§ **What this task involves**
Only the number is needed: how many lines in the entries below contain the string "CTASection"?

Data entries
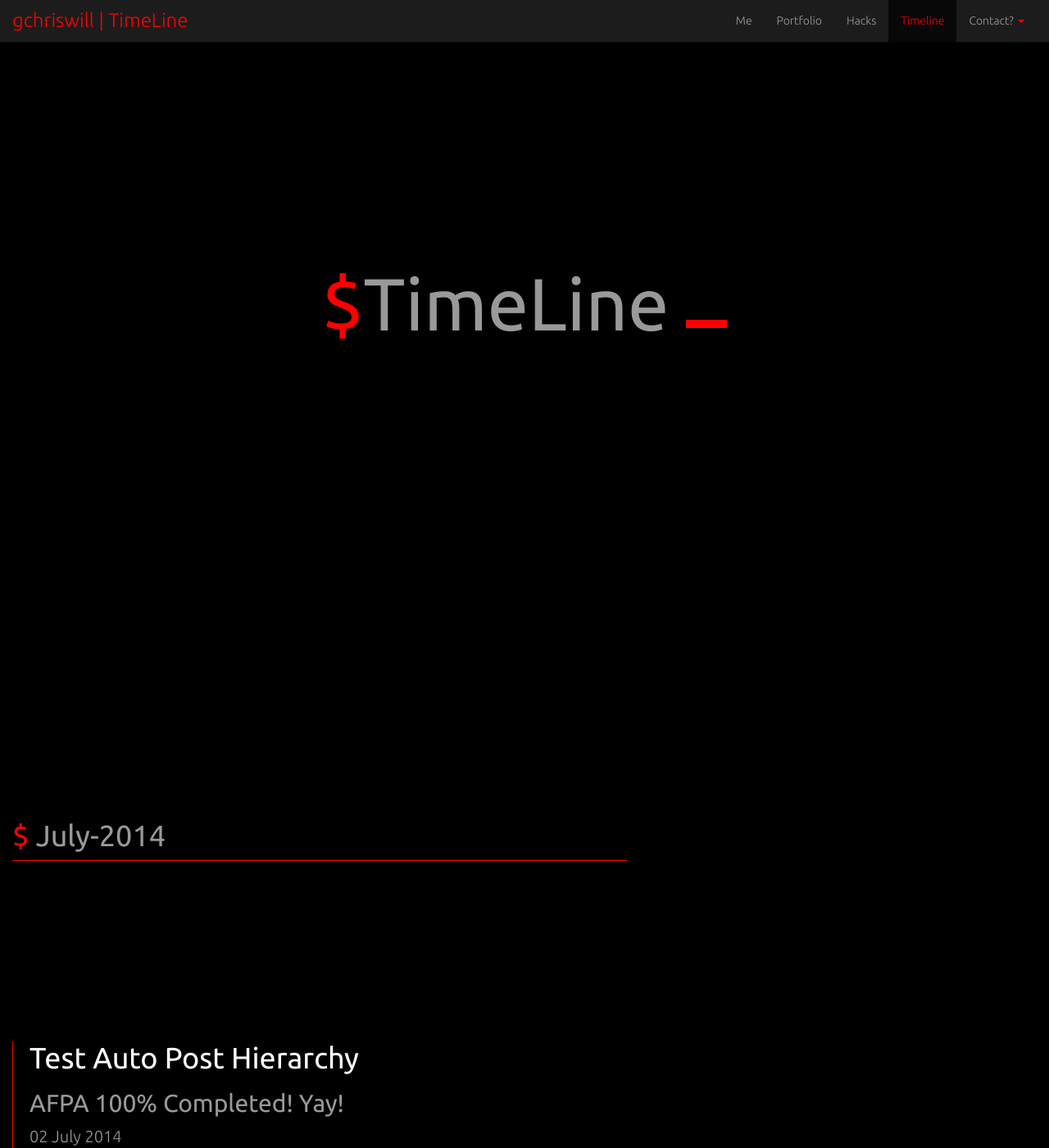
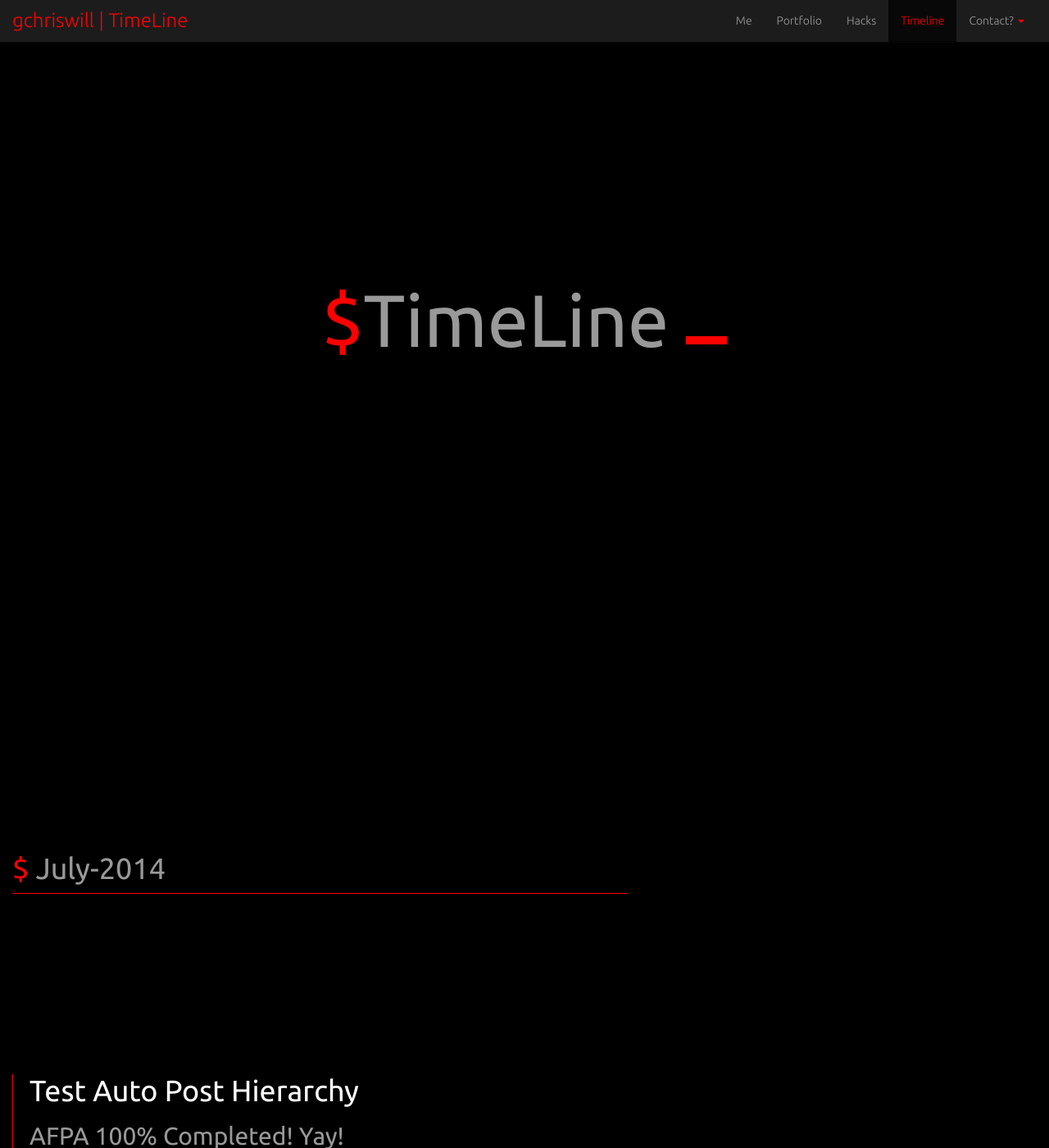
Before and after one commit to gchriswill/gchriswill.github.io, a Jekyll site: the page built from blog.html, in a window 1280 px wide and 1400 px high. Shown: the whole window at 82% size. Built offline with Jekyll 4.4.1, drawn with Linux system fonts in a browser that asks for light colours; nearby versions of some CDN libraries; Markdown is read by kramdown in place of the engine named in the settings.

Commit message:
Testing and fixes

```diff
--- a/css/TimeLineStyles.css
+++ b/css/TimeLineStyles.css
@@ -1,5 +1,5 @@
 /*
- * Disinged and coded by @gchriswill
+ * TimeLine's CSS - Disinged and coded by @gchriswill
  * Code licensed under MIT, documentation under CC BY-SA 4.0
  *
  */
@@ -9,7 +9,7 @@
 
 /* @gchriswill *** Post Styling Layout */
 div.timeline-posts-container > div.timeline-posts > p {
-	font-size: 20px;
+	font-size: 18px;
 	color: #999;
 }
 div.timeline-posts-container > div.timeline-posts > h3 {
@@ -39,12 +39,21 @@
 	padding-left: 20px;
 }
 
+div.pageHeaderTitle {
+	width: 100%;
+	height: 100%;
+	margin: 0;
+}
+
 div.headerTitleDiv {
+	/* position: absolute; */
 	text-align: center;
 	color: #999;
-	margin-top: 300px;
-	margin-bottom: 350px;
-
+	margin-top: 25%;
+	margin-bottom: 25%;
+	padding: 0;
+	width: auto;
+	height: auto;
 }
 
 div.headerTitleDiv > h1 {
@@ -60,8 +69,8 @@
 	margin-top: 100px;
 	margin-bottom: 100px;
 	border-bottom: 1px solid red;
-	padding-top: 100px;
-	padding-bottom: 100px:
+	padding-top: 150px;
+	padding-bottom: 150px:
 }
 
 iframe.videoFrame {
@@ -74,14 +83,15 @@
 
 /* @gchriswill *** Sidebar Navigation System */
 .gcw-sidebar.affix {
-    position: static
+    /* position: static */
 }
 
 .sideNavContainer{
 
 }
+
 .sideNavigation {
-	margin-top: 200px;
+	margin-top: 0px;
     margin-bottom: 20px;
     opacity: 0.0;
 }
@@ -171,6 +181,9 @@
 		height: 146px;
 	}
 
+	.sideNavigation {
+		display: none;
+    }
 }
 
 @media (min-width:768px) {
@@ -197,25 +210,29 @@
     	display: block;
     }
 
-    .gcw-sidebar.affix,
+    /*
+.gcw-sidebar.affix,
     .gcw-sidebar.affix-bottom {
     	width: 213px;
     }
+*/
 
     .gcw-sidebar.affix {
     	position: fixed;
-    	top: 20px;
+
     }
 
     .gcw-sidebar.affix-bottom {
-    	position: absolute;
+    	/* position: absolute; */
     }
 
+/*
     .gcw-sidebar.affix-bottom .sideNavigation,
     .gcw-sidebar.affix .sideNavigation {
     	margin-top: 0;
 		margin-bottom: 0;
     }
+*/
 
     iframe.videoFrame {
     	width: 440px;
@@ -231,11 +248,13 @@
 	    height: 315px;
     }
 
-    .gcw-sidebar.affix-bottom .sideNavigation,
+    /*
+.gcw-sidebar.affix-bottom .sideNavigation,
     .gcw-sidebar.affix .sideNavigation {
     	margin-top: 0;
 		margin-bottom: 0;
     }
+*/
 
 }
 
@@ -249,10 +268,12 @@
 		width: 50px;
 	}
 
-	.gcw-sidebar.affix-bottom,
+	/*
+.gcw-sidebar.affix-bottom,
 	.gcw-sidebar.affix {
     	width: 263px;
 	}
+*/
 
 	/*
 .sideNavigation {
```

==

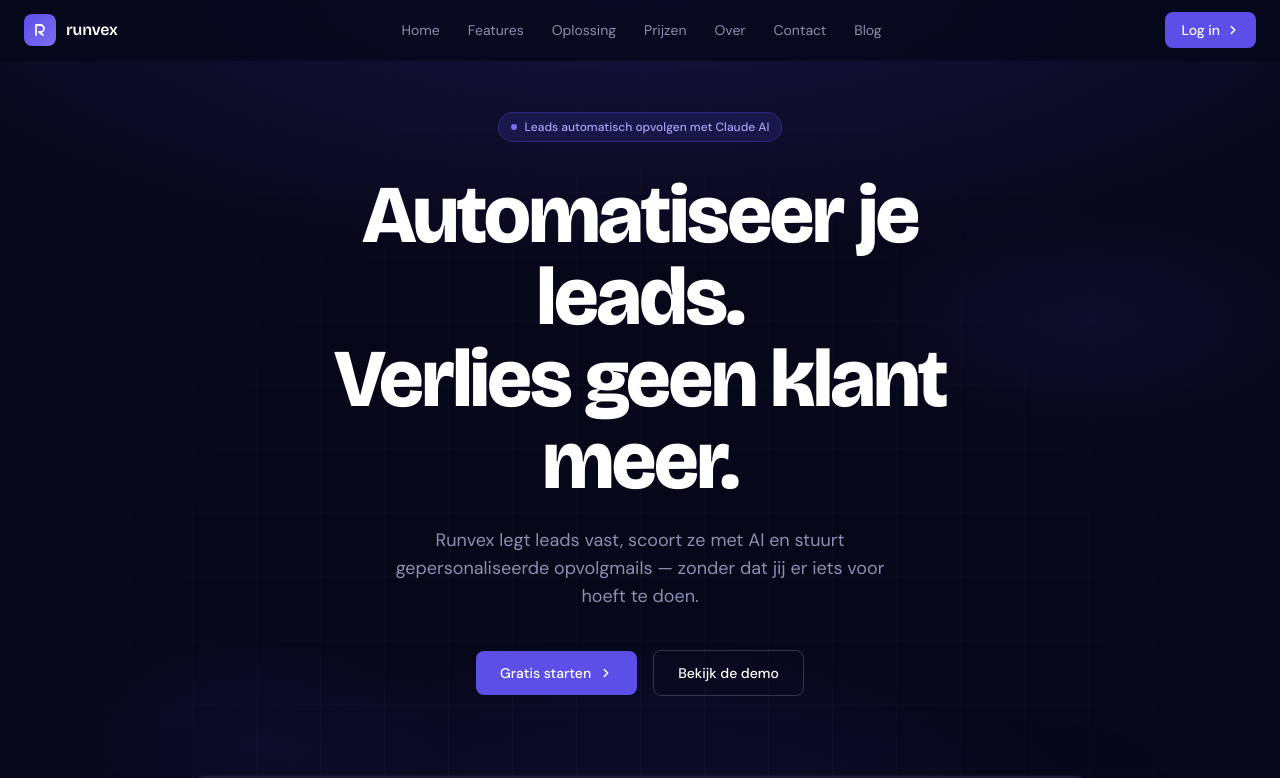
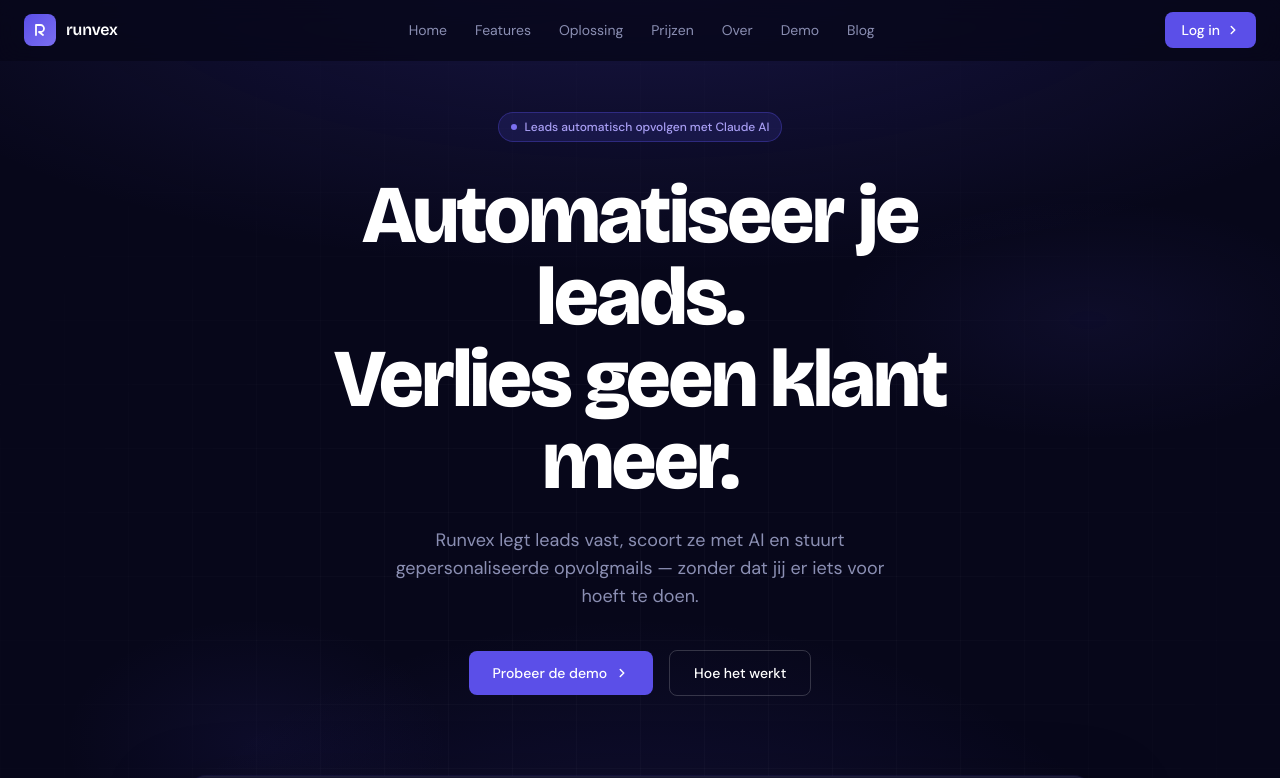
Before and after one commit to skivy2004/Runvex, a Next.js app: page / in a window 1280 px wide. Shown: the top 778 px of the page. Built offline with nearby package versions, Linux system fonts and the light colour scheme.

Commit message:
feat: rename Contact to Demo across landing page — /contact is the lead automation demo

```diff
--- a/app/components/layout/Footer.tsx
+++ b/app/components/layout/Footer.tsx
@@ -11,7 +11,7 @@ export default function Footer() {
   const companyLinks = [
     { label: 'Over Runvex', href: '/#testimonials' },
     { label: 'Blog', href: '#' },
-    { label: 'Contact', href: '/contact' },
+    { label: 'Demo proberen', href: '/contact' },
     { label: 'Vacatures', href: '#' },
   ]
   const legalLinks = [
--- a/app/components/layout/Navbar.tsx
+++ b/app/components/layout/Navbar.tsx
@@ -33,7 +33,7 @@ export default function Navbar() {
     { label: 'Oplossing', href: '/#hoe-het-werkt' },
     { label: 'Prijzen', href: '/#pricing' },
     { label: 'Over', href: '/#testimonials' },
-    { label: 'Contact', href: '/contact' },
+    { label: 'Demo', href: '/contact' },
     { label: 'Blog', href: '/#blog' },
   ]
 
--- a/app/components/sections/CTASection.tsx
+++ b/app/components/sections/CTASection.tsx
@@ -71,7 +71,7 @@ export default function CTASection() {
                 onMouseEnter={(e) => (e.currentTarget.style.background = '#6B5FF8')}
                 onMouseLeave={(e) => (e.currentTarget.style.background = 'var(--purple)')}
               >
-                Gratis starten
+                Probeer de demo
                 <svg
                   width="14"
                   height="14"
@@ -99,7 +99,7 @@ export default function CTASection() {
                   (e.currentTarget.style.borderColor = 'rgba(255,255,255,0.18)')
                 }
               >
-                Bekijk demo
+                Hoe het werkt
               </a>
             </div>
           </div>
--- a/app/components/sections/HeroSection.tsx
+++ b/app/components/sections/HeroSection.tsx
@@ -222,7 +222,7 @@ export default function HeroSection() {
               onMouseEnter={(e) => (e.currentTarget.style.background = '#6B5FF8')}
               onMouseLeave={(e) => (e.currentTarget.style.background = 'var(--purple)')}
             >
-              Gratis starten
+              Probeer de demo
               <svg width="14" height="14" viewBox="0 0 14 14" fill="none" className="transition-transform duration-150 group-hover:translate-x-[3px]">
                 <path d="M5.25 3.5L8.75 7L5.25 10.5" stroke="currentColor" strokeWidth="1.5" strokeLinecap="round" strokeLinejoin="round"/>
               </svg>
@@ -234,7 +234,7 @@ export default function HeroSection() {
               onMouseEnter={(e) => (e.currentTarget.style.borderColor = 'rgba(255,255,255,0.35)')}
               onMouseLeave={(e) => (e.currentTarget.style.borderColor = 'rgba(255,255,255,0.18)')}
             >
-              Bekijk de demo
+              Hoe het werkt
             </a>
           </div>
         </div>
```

§ **Worked solution**
4